**Task objective:** Scan the material for the word "dirpath" and return every matching line.
####################
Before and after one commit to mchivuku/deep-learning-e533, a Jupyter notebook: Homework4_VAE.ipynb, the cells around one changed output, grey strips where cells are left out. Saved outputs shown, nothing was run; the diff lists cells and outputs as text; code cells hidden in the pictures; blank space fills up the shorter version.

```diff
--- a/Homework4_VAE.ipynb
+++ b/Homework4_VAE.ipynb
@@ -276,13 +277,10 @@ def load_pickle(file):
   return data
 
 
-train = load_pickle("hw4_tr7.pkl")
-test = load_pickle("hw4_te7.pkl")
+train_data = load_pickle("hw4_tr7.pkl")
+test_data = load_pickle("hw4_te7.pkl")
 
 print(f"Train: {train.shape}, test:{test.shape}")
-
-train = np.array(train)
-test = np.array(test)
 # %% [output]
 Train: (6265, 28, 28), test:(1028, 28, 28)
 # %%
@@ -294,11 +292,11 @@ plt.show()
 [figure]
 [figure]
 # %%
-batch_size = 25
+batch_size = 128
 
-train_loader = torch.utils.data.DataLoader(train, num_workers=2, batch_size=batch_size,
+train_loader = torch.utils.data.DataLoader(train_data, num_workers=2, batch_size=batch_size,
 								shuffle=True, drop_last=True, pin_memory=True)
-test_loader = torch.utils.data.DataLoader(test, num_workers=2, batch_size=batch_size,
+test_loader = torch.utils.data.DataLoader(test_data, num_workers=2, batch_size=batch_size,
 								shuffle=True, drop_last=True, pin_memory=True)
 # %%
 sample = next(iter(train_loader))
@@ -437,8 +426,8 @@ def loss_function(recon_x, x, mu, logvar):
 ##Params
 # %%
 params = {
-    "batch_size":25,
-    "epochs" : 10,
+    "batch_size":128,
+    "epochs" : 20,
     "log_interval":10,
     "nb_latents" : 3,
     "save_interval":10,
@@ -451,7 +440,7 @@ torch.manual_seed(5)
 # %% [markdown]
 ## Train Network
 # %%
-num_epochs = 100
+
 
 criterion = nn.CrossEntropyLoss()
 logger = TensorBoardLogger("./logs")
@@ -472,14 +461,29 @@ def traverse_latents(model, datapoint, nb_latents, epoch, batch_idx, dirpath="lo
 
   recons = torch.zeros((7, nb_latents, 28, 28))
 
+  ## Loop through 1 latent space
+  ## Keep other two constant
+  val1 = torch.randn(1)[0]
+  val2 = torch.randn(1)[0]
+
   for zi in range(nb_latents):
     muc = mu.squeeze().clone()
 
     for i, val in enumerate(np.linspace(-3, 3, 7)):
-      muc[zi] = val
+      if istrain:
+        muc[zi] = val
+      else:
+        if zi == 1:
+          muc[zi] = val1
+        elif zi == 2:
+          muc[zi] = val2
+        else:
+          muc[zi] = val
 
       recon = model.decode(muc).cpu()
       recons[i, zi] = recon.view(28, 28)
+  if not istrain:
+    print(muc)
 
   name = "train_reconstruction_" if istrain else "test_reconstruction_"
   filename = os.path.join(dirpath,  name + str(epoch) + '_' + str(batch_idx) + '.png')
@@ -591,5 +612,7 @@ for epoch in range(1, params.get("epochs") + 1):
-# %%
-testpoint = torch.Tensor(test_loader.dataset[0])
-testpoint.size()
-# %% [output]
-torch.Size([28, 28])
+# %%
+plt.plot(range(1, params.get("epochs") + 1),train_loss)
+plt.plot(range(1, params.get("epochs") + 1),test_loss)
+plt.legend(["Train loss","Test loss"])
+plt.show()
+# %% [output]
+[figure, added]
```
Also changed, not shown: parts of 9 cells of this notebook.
####################
**Result for this exercise:**
@@ -472,14 +461,29 @@ def traverse_latents(model, datapoint, nb_latents, epoch, batch_idx, dirpath="lo
   filename = os.path.join(dirpath,  name + str(epoch) + '_' + str(batch_idx) + '.png')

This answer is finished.